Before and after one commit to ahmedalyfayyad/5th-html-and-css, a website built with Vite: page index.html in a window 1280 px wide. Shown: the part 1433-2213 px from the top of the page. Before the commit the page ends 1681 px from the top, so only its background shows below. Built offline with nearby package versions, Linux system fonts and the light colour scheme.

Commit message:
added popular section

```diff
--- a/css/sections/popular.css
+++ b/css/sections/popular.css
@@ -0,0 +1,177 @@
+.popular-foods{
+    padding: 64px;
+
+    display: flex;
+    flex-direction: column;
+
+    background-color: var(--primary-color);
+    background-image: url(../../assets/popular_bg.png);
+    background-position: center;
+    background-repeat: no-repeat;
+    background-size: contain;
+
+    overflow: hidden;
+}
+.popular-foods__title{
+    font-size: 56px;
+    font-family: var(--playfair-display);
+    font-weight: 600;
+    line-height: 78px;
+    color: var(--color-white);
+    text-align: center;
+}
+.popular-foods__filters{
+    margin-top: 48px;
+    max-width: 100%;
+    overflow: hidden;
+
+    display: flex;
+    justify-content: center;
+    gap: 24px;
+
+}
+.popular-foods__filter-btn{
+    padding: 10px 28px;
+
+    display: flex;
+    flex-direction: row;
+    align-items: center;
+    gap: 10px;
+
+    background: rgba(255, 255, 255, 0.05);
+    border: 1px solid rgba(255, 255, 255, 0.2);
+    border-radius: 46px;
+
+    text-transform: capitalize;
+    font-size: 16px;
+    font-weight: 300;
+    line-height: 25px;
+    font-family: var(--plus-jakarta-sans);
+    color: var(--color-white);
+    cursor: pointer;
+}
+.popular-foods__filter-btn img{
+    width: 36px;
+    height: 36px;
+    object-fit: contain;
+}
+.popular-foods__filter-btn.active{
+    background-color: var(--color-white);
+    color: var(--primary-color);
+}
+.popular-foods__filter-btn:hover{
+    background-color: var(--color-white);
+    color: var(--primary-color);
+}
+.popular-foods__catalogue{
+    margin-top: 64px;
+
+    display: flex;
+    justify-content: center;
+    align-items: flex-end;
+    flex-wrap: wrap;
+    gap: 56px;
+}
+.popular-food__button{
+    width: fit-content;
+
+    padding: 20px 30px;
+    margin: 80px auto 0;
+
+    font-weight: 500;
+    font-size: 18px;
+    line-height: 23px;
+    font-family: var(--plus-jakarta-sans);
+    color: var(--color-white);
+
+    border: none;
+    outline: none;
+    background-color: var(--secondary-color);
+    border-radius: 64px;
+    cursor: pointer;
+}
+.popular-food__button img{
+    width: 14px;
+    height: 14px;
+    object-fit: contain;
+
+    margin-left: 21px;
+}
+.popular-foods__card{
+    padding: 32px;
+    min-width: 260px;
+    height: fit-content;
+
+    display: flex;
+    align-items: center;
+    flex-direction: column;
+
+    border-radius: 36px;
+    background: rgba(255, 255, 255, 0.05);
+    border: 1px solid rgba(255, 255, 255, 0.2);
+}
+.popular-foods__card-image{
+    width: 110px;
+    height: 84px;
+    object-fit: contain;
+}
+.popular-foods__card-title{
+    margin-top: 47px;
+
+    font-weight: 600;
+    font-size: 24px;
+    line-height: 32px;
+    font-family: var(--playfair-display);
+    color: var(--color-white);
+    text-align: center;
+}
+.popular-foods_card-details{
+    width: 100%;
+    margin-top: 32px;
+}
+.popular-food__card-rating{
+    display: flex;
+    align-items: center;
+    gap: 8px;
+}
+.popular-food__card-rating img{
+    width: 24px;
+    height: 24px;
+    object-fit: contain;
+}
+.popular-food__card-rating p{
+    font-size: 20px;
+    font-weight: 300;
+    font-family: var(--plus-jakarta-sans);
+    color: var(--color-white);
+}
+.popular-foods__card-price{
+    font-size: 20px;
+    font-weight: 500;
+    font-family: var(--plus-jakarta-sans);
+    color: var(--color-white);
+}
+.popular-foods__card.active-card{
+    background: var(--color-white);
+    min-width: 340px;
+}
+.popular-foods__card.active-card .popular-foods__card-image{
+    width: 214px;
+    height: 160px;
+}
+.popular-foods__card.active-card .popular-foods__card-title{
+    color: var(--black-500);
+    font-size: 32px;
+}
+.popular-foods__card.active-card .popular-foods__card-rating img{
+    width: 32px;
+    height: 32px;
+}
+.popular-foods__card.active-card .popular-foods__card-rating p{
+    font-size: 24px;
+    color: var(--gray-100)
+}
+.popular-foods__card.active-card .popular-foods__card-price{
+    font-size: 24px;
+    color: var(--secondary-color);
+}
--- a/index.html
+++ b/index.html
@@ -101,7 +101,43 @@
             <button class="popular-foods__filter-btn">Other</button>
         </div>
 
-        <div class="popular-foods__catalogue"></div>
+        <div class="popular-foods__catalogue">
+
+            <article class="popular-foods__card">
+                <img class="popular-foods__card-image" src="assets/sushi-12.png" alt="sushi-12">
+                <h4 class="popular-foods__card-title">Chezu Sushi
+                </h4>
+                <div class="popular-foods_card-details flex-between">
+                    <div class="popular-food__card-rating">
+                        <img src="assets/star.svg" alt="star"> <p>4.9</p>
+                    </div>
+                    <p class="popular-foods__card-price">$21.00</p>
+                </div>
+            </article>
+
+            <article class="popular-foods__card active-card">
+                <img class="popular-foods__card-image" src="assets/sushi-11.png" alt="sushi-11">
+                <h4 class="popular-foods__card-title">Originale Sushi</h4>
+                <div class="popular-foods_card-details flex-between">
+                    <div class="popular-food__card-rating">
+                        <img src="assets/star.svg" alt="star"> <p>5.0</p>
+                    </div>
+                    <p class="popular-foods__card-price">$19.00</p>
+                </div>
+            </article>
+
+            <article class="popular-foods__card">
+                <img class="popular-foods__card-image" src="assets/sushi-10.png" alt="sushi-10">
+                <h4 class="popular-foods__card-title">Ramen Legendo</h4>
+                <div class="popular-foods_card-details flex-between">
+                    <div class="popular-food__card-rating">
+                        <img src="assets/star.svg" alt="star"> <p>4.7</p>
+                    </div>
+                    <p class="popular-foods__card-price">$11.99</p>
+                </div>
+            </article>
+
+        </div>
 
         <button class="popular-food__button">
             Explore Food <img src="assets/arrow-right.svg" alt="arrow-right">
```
• • • • •
● THE PROBLEM: Each entry is to be retyped precisely as it stands.

● SOLUTION BELOW:
Before and after one commit to ahmedalyfayyad/5th-html-and-css, a website built with Vite: page index.html in a window 1280 px wide. Shown: the part 1433-2213 px from the top of the page. Before the commit the page ends 1681 px from the top, so only its background shows below. Built offline with nearby package versions, Linux system fonts and the light colour scheme.

Commit message:
added popular section

```diff
--- a/css/sections/popular.css
+++ b/css/sections/popular.css
@@ -0,0 +1,177 @@
+.popular-foods{
+    padding: 64px;
+
+    display: flex;
+    flex-direction: column;
+
+    background-color: var(--primary-color);
+    background-image: url(../../assets/popular_bg.png);
+    background-position: center;
+    background-repeat: no-repeat;
+    background-size: contain;
+
+    overflow: hidden;
+}
+.popular-foods__title{
+    font-size: 56px;
+    font-family: var(--playfair-display);
+    font-weight: 600;
+    line-height: 78px;
+    color: var(--color-white);
+    text-align: center;
+}
+.popular-foods__filters{
+    margin-top: 48px;
+    max-width: 100%;
+    overflow: hidden;
+
+    display: flex;
+    justify-content: center;
+    gap: 24px;
+
+}
+.popular-foods__filter-btn{
+    padding: 10px 28px;
+
+    display: flex;
+    flex-direction: row;
+    align-items: center;
+    gap: 10px;
+
+    background: rgba(255, 255, 255, 0.05);
+    border: 1px solid rgba(255, 255, 255, 0.2);
+    border-radius: 46px;
+
+    text-transform: capitalize;
+    font-size: 16px;
+    font-weight: 300;
+    line-height: 25px;
+    font-family: var(--plus-jakarta-sans);
+    color: var(--color-white);
+    cursor: pointer;
+}
+.popular-foods__filter-btn img{
+    width: 36px;
+    height: 36px;
+    object-fit: contain;
+}
+.popular-foods__filter-btn.active{
+    background-color: var(--color-white);
+    color: var(--primary-color);
+}
+.popular-foods__filter-btn:hover{
+    background-color: var(--color-white);
+    color: var(--primary-color);
+}
+.popular-foods__catalogue{
+    margin-top: 64px;
+
+    display: flex;
+    justify-content: center;
+    align-items: flex-end;
+    flex-wrap: wrap;
+    gap: 56px;
+}
+.popular-food__button{
+    width: fit-content;
+
+    padding: 20px 30px;
+    margin: 80px auto 0;
+
+    font-weight: 500;
+    font-size: 18px;
+    line-height: 23px;
+    font-family: var(--plus-jakarta-sans);
+    color: var(--color-white);
+
+    border: none;
+    outline: none;
+    background-color: var(--secondary-color);
+    border-radius: 64px;
+    cursor: pointer;
+}
+.popular-food__button img{
+    width: 14px;
+    height: 14px;
+    object-fit: contain;
+
+    margin-left: 21px;
+}
+.popular-foods__card{
+    padding: 32px;
+    min-width: 260px;
+    height: fit-content;
+
+    display: flex;
+    align-items: center;
+    flex-direction: column;
+
+    border-radius: 36px;
+    background: rgba(255, 255, 255, 0.05);
+    border: 1px solid rgba(255, 255, 255, 0.2);
+}
+.popular-foods__card-image{
+    width: 110px;
+    height: 84px;
+    object-fit: contain;
+}
+.popular-foods__card-title{
+    margin-top: 47px;
+
+    font-weight: 600;
+    font-size: 24px;
+    line-height: 32px;
+    font-family: var(--playfair-display);
+    color: var(--color-white);
+    text-align: center;
+}
+.popular-foods_card-details{
+    width: 100%;
+    margin-top: 32px;
+}
+.popular-food__card-rating{
+    display: flex;
+    align-items: center;
+    gap: 8px;
+}
+.popular-food__card-rating img{
+    width: 24px;
+    height: 24px;
+    object-fit: contain;
+}
+.popular-food__card-rating p{
+    font-size: 20px;
+    font-weight: 300;
+    font-family: var(--plus-jakarta-sans);
+    color: var(--color-white);
+}
+.popular-foods__card-price{
+    font-size: 20px;
+    font-weight: 500;
+    font-family: var(--plus-jakarta-sans);
+    color: var(--color-white);
+}
+.popular-foods__card.active-card{
+    background: var(--color-white);
+    min-width: 340px;
+}
+.popular-foods__card.active-card .popular-foods__card-image{
+    width: 214px;
+    height: 160px;
+}
+.popular-foods__card.active-card .popular-foods__card-title{
+    color: var(--black-500);
+    font-size: 32px;
+}
+.popular-foods__card.active-card .popular-foods__card-rating img{
+    width: 32px;
+    height: 32px;
+}
+.popular-foods__card.active-card .popular-foods__card-rating p{
+    font-size: 24px;
+    color: var(--gray-100)
+}
+.popular-foods__card.active-card .popular-foods__card-price{
+    font-size: 24px;
+    color: var(--secondary-color);
+}
--- a/index.html
+++ b/index.html
@@ -101,7 +101,43 @@
             <button class="popular-foods__filter-btn">Other</button>
         </div>
 
-        <div class="popular-foods__catalogue"></div>
+        <div class="popular-foods__catalogue">
+
+            <article class="popular-foods__card">
+                <img class="popular-foods__card-image" src="assets/sushi-12.png" alt="sushi-12">
+                <h4 class="popular-foods__card-title">Chezu Sushi
+                </h4>
+                <div class="popular-foods_card-details flex-between">
+                    <div class="popular-food__card-rating">
+                        <img src="assets/star.svg" alt="star"> <p>4.9</p>
+                    </div>
+                    <p class="popular-foods__card-price">$21.00</p>
+                </div>
+            </article>
+
+            <article class="popular-foods__card active-card">
+                <img class="popular-foods__card-image" src="assets/sushi-11.png" alt="sushi-11">
+                <h4 class="popular-foods__card-title">Originale Sushi</h4>
+                <div class="popular-foods_card-details flex-between">
+                    <div class="popular-food__card-rating">
+                        <img src="assets/star.svg" alt="star"> <p>5.0</p>
+                    </div>
+                    <p class="popular-foods__card-price">$19.00</p>
+                </div>
+            </article>
+
+            <article class="popular-foods__card">
+                <img class="popular-foods__card-image" src="assets/sushi-10.png" alt="sushi-10">
+                <h4 class="popular-foods__card-title">Ramen Legendo</h4>
+                <div class="popular-foods_card-details flex-between">
+                    <div class="popular-food__card-rating">
+                        <img src="assets/star.svg" alt="star"> <p>4.7</p>
+                    </div>
+                    <p class="popular-foods__card-price">$11.99</p>
+                </div>
+            </article>
+
+        </div>
 
         <button class="popular-food__button">
             Explore Food <img src="assets/arrow-right.svg" alt="arrow-right">
```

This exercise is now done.